--- Instructions for the task ---
Copy the data word for word, keeping every line.

Code change snippets

·····

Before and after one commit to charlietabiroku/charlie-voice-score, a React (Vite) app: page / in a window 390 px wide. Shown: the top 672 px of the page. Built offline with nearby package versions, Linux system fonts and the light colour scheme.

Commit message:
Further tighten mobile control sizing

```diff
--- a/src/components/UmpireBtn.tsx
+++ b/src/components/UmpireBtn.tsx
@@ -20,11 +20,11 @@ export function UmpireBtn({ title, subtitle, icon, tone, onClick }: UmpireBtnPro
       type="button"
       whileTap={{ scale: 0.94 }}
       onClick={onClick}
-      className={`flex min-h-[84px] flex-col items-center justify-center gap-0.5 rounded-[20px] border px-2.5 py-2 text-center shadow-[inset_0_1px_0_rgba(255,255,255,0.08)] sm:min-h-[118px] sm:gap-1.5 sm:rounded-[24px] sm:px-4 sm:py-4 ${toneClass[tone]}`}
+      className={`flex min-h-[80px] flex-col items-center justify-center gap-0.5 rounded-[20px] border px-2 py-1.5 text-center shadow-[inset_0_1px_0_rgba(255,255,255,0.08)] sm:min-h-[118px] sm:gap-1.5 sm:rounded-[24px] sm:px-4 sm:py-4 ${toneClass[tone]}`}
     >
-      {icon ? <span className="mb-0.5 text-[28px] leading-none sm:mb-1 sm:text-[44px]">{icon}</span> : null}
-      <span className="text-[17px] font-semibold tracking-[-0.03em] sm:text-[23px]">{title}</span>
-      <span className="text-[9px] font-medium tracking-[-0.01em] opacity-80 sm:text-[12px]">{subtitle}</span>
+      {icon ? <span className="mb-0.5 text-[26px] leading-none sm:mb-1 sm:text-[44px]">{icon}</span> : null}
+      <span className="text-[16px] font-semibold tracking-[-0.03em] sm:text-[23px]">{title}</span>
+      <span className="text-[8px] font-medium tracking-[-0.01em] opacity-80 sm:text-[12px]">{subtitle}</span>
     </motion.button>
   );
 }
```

·····

--- Solution below ---
Before and after one commit to charlietabiroku/charlie-voice-score, a React (Vite) app: page / in a window 390 px wide. Shown: the top 672 px of the page. Built offline with nearby package versions, Linux system fonts and the light colour scheme.

Commit message:
Further tighten mobile control sizing

```diff
--- a/src/components/UmpireBtn.tsx
+++ b/src/components/UmpireBtn.tsx
@@ -20,11 +20,11 @@ export function UmpireBtn({ title, subtitle, icon, tone, onClick }: UmpireBtnPro
       type="button"
       whileTap={{ scale: 0.94 }}
       onClick={onClick}
-      className={`flex min-h-[84px] flex-col items-center justify-center gap-0.5 rounded-[20px] border px-2.5 py-2 text-center shadow-[inset_0_1px_0_rgba(255,255,255,0.08)] sm:min-h-[118px] sm:gap-1.5 sm:rounded-[24px] sm:px-4 sm:py-4 ${toneClass[tone]}`}
+      className={`flex min-h-[80px] flex-col items-center justify-center gap-0.5 rounded-[20px] border px-2 py-1.5 text-center shadow-[inset_0_1px_0_rgba(255,255,255,0.08)] sm:min-h-[118px] sm:gap-1.5 sm:rounded-[24px] sm:px-4 sm:py-4 ${toneClass[tone]}`}
     >
-      {icon ? <span className="mb-0.5 text-[28px] leading-none sm:mb-1 sm:text-[44px]">{icon}</span> : null}
-      <span className="text-[17px] font-semibold tracking-[-0.03em] sm:text-[23px]">{title}</span>
-      <span className="text-[9px] font-medium tracking-[-0.01em] opacity-80 sm:text-[12px]">{subtitle}</span>
+      {icon ? <span className="mb-0.5 text-[26px] leading-none sm:mb-1 sm:text-[44px]">{icon}</span> : null}
+      <span className="text-[16px] font-semibold tracking-[-0.03em] sm:text-[23px]">{title}</span>
+      <span className="text-[8px] font-medium tracking-[-0.01em] opacity-80 sm:text-[12px]">{subtitle}</span>
     </motion.button>
   );
 }
```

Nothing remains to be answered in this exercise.